With differences or changes in various details corresponding to a given overall difference or change: the application of maritime law, mutatis mutandis, to space travel.
[Latin mūtātīs mūtandīs, the necessary changes having been made (literally, "with the things to be changed having been changed") : mūtātīs, ablative plural of mūtātus, changed, past participle of mūtāre, to change + mūtandīs, ablative plural of mūtandus, to be changed, gerundive of mūtāre.]
American Heritage® Dictionary of the English Language, Fifth Edition. Copyright © 2016 by Houghton Mifflin Harcourt Publishing Company. Published by Houghton Mifflin Harcourt Publishing Company. All rights reserved.
mutatis mutandis(muːˈtɑːtɪs muːˈtændɪs)
the necessary changes having been made
Collins English Dictionary – Complete and Unabridged, 12th Edition 2014 © HarperCollins Publishers 1991, 1994, 1998, 2000, 2003, 2006, 2007, 2009, 2011, 2014
mu•ta•tis mu•tan•dis(muˈtɑ tis muˈtɑn dis; Eng. myuˈteɪ tɪs myuˈtæn dɪs)
the necessary changes having been made.
Random House Kernerman Webster's College Dictionary, © 2010 K Dictionaries Ltd. Copyright 2005, 1997, 1991 by Random House, Inc. All rights reserved.
A Latin phrase meaning the necessary changes having been made.
Dictionary of Unfamiliar Words by Diagram Group Copyright © 2008 by Diagram Visual Information Limited
|Adv.||1.||mutatis mutandis - with the necessary changes having been carried out|

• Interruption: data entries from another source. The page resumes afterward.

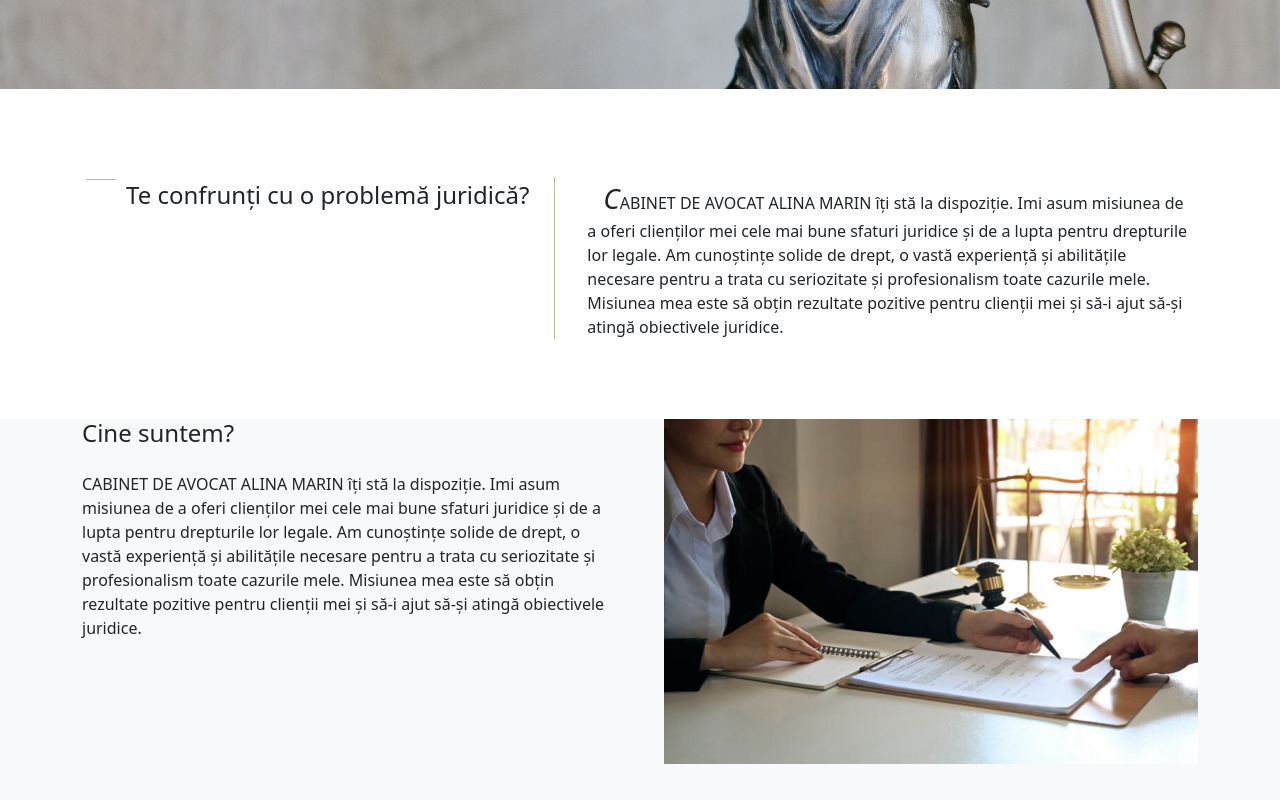
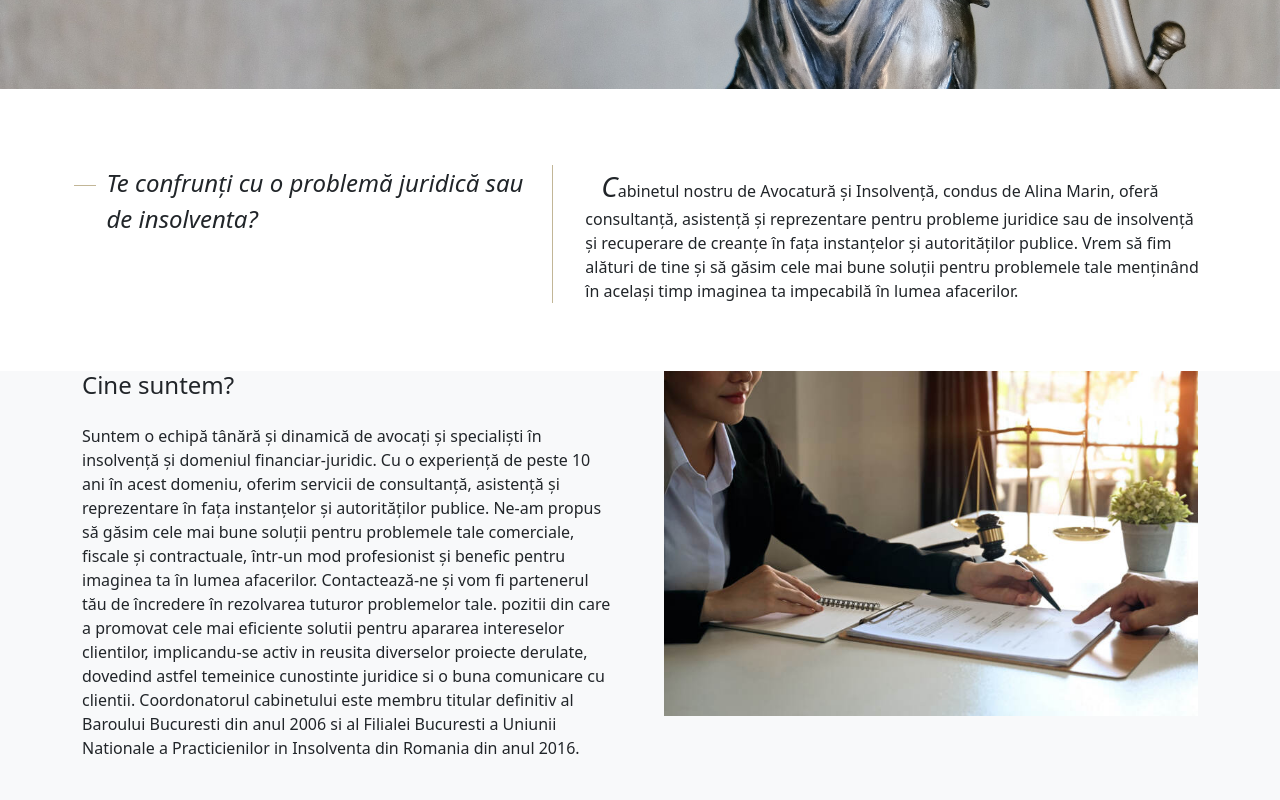
Before and after one commit to AlexJora/lawyer-website, a React (Create React App) app in the folder client/: page / in a window 1280 px wide. Shown: the part 900-1700 px from the top of the page. Built offline with nearby package versions, Linux system fonts and the light colour scheme.

Commit message:
homepage content

```diff
--- a/client/src/pages/Acasa.js
+++ b/client/src/pages/Acasa.js
@@ -26,20 +26,16 @@ const Acasa = () => {
 
 
         {/*TE CONFRUNTI CU O PROBLEMA========= */}
-        <section className='problem container mt-5 p-3'>
+        <section className='problem container mt-5 p-1'>
           <div className="row mt-4 gx-3 flex-column flex-md-row">
             <div className="col col-md-5 order-md-2">
               <div className="d-flex align-items-center">
                 <div className="decorative-line"></div>
-                <h4 className="h-50 lh-base">Te confrunți cu o problemă juridică?</h4>
+                <h4 className="h-50 lh-base fst-italic">Te confrunți cu o problemă juridică sau de insolventa?</h4>
               </div>
             </div >
             <div className="col col-md-7 order-md-2">
-              <p className='text-separator'><span className='fst-italic fs-3'>C</span>ABINET DE AVOCAT ALINA MARIN îți stă la dispoziție. Imi asum misiunea de a oferi clienților mei cele
-                mai bune sfaturi juridice și de a lupta pentru drepturile lor legale. Am cunoștințe solide de drept, o
-                vastă experiență și abilitățile necesare pentru a trata cu seriozitate și profesionalism toate cazurile
-                mele. Misiunea mea este să obțin rezultate pozitive pentru clienții mei și să-i ajut să-și atingă
-                obiectivele juridice.</p>
+              <p className='text-separator fw-light'><span className='fst-italic fs-3'>C</span>abinetul nostru de Avocatură și Insolvență, condus de Alina Marin, oferă consultanță, asistență și reprezentare pentru probleme juridice sau de insolvență și recuperare de creanțe în fața instanțelor și autorităților publice. Vrem să fim alături de tine și să găsim cele mai bune soluții pentru problemele tale menținând în același timp imaginea ta impecabilă în lumea afacerilor.</p>
             </div>
           </div >
         </section >
@@ -58,7 +54,11 @@ const Acasa = () => {
               </div>
               <div className="col col-md-6 order-md-1 mt-5 mt-md-0">
                 <h4 className='mb-4'>Cine suntem?</h4>
-                <p>CABINET DE AVOCAT ALINA MARIN îți stă la dispoziție. Imi asum misiunea de a oferi clienților mei cele mai bune sfaturi juridice și de a lupta pentru drepturile lor legale. Am cunoștințe solide de drept, o vastă experiență și abilitățile necesare pentru a trata cu seriozitate și profesionalism toate cazurile mele. Misiunea mea este să obțin rezultate pozitive pentru clienții mei și să-i ajut să-și atingă obiectivele juridice.</p>
+                <p>Suntem o echipă tânără și dinamică de avocați și specialiști în insolvență și domeniul financiar-juridic. Cu o experiență de peste 10 ani în acest domeniu, oferim servicii de consultanță, asistență și reprezentare în fața instanțelor și autorităților publice. Ne-am propus să găsim cele mai bune soluții pentru problemele tale comerciale, fiscale și contractuale, într-un mod profesionist și benefic pentru imaginea ta în lumea afacerilor. Contactează-ne și vom fi partenerul tău de încredere în rezolvarea tuturor problemelor tale.
+
+                  pozitii din care a promovat cele mai eficiente solutii pentru apararea intereselor clientilor, implicandu-se activ in reusita diverselor proiecte derulate, dovedind astfel temeinice cunostinte juridice si o buna comunicare cu clientii.
+                  Coordonatorul cabinetului este membru titular definitiv al Baroului Bucuresti din anul 2006 si al Filialei Bucuresti a Uniunii Nationale a Practicienilor in Insolventa din Romania din anul 2016.
+                </p>
 
               </div>
             </div>
```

Based on WordNet 3.0, Farlex clipart collection. © 2003-2012 Princeton University, Farlex Inc.